(PROVIDED ENTRIES begins)
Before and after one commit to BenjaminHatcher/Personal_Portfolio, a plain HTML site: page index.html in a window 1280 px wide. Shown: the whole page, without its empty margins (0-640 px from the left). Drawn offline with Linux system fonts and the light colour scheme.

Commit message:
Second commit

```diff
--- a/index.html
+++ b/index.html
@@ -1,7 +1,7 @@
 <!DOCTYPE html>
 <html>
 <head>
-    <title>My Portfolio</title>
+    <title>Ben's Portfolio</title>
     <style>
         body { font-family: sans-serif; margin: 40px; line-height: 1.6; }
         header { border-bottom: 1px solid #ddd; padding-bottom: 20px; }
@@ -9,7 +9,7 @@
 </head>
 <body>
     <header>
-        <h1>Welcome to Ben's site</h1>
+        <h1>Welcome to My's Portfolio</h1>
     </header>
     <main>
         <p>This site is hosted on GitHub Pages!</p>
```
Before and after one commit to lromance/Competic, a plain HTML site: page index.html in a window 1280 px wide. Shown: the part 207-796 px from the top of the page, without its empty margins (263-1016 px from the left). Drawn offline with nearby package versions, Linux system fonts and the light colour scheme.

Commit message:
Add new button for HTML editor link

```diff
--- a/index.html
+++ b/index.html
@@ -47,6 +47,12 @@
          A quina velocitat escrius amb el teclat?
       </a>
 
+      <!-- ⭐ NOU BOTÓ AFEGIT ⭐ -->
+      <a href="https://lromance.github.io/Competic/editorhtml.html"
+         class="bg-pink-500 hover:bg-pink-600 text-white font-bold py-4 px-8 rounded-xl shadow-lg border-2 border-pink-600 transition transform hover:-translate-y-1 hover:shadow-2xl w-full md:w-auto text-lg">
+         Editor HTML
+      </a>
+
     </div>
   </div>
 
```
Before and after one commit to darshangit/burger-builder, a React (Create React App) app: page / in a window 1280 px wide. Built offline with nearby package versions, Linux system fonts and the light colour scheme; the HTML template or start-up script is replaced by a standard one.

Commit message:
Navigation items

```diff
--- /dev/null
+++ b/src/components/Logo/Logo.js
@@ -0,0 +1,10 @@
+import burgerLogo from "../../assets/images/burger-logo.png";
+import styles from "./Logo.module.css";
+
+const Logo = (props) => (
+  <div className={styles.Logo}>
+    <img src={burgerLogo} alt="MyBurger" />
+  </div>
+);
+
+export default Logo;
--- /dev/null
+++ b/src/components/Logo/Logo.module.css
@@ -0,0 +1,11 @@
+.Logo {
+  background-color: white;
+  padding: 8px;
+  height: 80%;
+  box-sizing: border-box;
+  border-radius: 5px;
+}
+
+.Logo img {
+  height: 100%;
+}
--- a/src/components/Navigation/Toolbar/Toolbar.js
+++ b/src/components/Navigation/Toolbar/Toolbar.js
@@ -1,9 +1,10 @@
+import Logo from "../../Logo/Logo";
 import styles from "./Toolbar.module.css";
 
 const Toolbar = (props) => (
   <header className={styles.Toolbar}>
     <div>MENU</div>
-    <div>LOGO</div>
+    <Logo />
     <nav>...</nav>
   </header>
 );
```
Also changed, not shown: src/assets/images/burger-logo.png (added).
(PROVIDED ENTRIES ends)
_YOUR OBJECTIVE_
Take every line above that includes the string "height" and return it.

_RESPONSE TO THIS EXERCISE_
         body { font-family: sans-serif; margin: 40px; line-height: 1.6; }
+  height: 80%;
+  height: 100%;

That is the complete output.